So for many a child this all happens pretty naturally. They are lucky enough to be provided with crayons, pencils and paper and given time to scribble, scribble, scribble, imagine, draw and story tell. But what happens when children have unusual experiences? When they do not feel safe to draw or play, or for some reason or another their development goes a little awry? As an art therapist, I have met many children who have complex social and emotional experiences and their imaginative functioning is restricted. Imaginative functioning is important for social skills, developing identity, problem solving and much more. So what can we do to assist children with poor sense of body movement, emotional skills or imagination? What activities can we do to boost our own and healthy children’s imagination? One answer is we can scribble. The best thing about scribbling is that it not only boosts the imagination but it can also be a way to connect. I use these scribble activities to break the ice, build rapport, have a giggle, get my brains and hands warmed up and connect with others:
- Scribble Chasey
Find the largest piece of paper you can (try butchers paper or brown wrapping paper), or a flat piece of sidewalk/path. You need two people for this one. Choose a drawing implement, different colours each (chalk if your using the pavement). One person is “it”. The chaser follows the it person as they scribble with their own pen or pencil! Try and keep up. Swap roles and play a few rounds!The crazier the scribble gets the harder it is to catch.
- Scribble Swap
Scribble swap has to be my most used activity as an art therapist -ever. Yep ever! Again it requires a minimum of two people to play. Have a timer or count to ten and each person freely scribbles on a piece of paper in a single colour. Swap scribbles and you now have to make a picture from the scribble you received.
- Mr Squiggle
Who remember Mr Squiggle on the ABC? Draw 2-5 shapes or lines on a piece of paper and swap with another person.

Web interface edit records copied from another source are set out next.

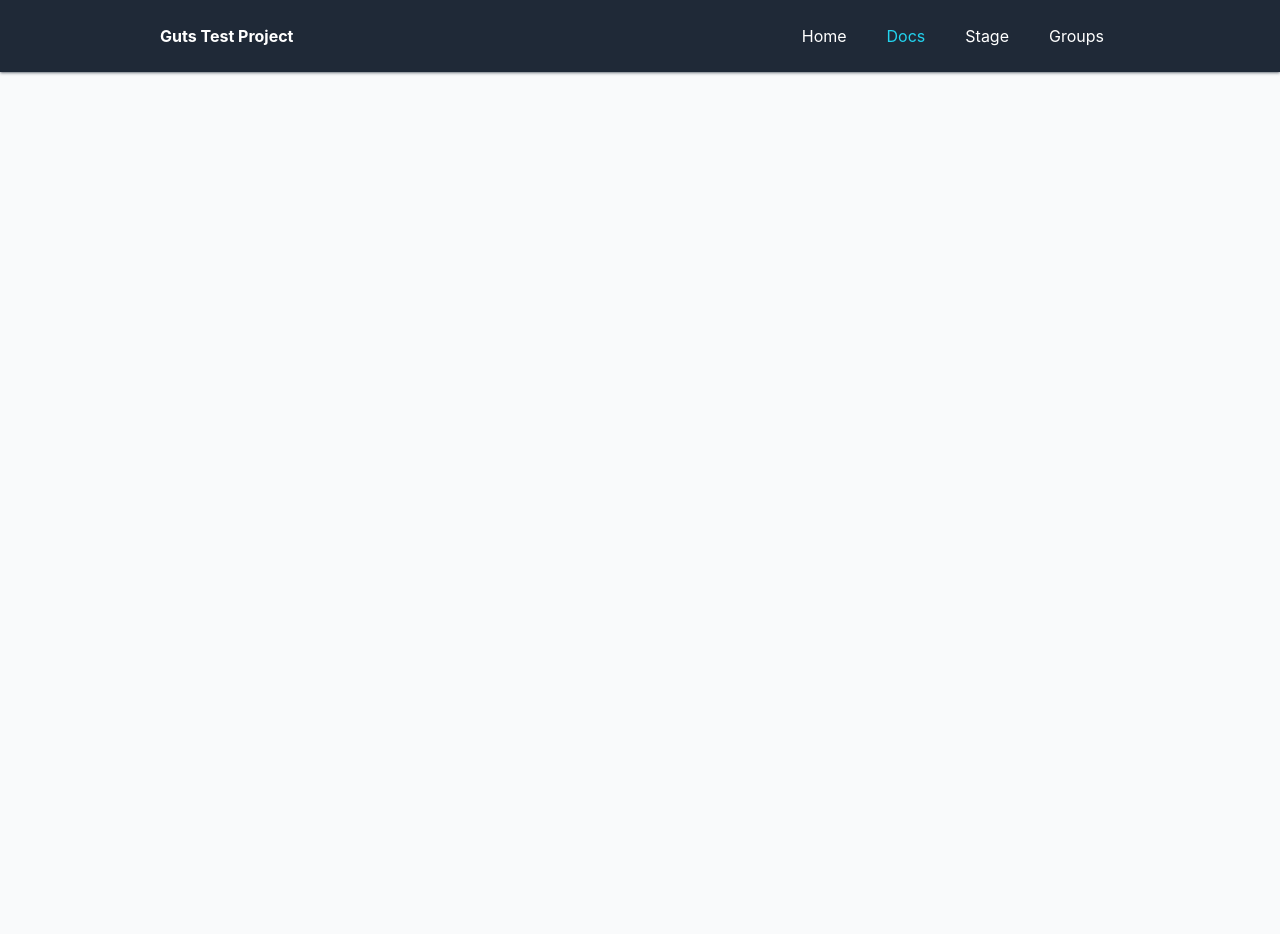
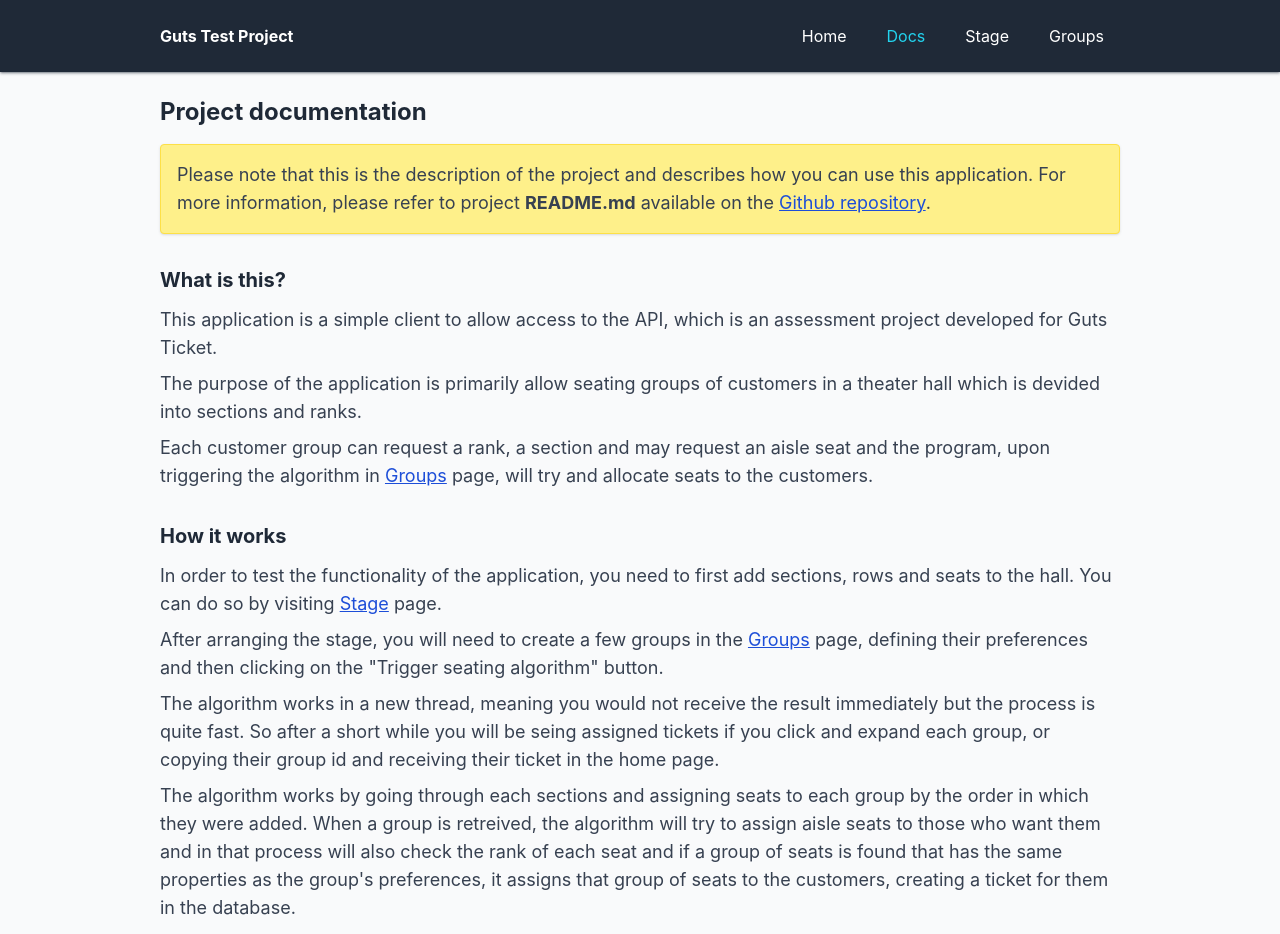
Before and after one commit to mpourismaiel/guts-theater-fe, a React (Create React App) app: page /docs in a window 1280 px wide. Shown: the top 934 px of the page. Before the commit the page ends 800 px from the top, so only its background shows below. Built offline with nearby package versions, Linux system fonts and the light colour scheme.

Commit message:
feat: add new docs page

```diff
--- a/src/App.tsx
+++ b/src/App.tsx
@@ -7,6 +7,7 @@ import Stage from "./pages/Stage";
 import Groups from "./pages/Groups";
 
 import "./global.css";
+import Docs from "./pages/Docs";
 
 function App() {
   return (
@@ -18,6 +19,7 @@ function App() {
       >
         <Header />
         <Routes>
+          <Route path="/docs" element={<Docs />} />
           <Route path="/stage" element={<Stage />} />
           <Route path="/groups" element={<Groups />} />
         </Routes>
--- /dev/null
+++ b/src/pages/Docs/Docs.module.css
@@ -0,0 +1,33 @@
+.container {
+  @apply flex flex-col;
+}
+
+.h1,
+.h2,
+.h3 {
+  @apply text-gray-800 font-bold mt-6;
+}
+
+.h1 {
+  @apply text-2xl mb-4;
+}
+
+.h2 {
+  @apply text-xl mb-3;
+}
+
+.h3 {
+  @apply text-lg mb-2;
+}
+
+.p {
+  @apply text-gray-700 mb-2 text-lg;
+}
+
+.p a {
+  @apply text-blue-700 underline;
+}
+
+.p.info {
+  @apply border rounded border-yellow-300 bg-yellow-200 shadow p-4;
+}
--- /dev/null
+++ b/src/pages/Docs/index.tsx
@@ -0,0 +1,70 @@
+import classNames from "classnames";
+import Layout from "../../components/Layout";
+import styles from "./Docs.module.css";
+
+const Docs = (): JSX.Element => {
+  return (
+    <Layout>
+      <div className={styles.container}>
+        <h1 className={styles.h1}>Project documentation</h1>
+        <p className={classNames(styles.p, styles.info)}>
+          Please note that this is the description of the project and describes
+          how you can use this application. For more information, please refer
+          to project <b>README.md</b> available on the{" "}
+          <a href="https://github.com/mpourismaiel/guts-theater">
+            Github repository
+          </a>
+          .
+        </p>
+        <h2 className={styles.h2}>What is this?</h2>
+        <p className={styles.p}>
+          This application is a simple client to allow access to the API, which
+          is an assessment project developed for Guts Ticket.
+        </p>
+        <p className={styles.p}>
+          The purpose of the application is primarily allow seating groups of
+          customers in a theater hall which is devided into sections and ranks.
+        </p>
+        <p className={styles.p}>
+          Each customer group can request a rank, a section and may request an
+          aisle seat and the program, upon triggering the algorithm in{" "}
+          <a href="/groups">Groups</a> page, will try and allocate seats to the
+          customers.
+        </p>
+        <h2 className={styles.h2}>How it works</h2>
+        <p className={styles.p}>
+          In order to test the functionality of the application, you need to
+          first add sections, rows and seats to the hall. You can do so by
+          visiting <a href="/stage">Stage</a> page.
+        </p>
+        <p className={styles.p}>
+          After arranging the stage, you will need to create a few groups in the{" "}
+          <a href="/groups">Groups</a> page, defining their preferences and then
+          clicking on the "Trigger seating algorithm" button.
+        </p>
+        <p className={styles.p}>
+          The algorithm works in a new thread, meaning you would not receive the
+          result immediately but the process is quite fast. So after a short
+          while you will be seing assigned tickets if you click and expand each
+          group, or copying their group id and receiving their ticket in the
+          home page.
+        </p>
+        <p className={styles.p}>
+          The algorithm works by going through each sections and assigning seats
+          to each group by the order in which they were added. When a group is
+          retreived, the algorithm will try to assign aisle seats to those who
+          want them and in that process will also check the rank of each seat
+          and if a group of seats is found that has the same properties as the
+          group's preferences, it assigns that group of seats to the customers,
+          creating a ticket for them in the database.
+        </p>
+        <p className={styles.p}>
+          You can see assigned seats in the <a href="/stage">Stage</a> page and
+          clicking on the "Assigned seats" button.
+        </p>
+      </div>
+    </Layout>
+  );
+};
+
+export default Docs;
```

Now get your thinking cap on and use the lines and shapes to make a picture.
There are so many variations of scribble games and activities (Find some more here at the YMC Club). Write a list, design some of your own and try a new one each day. You will soon have favorites and your imagination will thank you.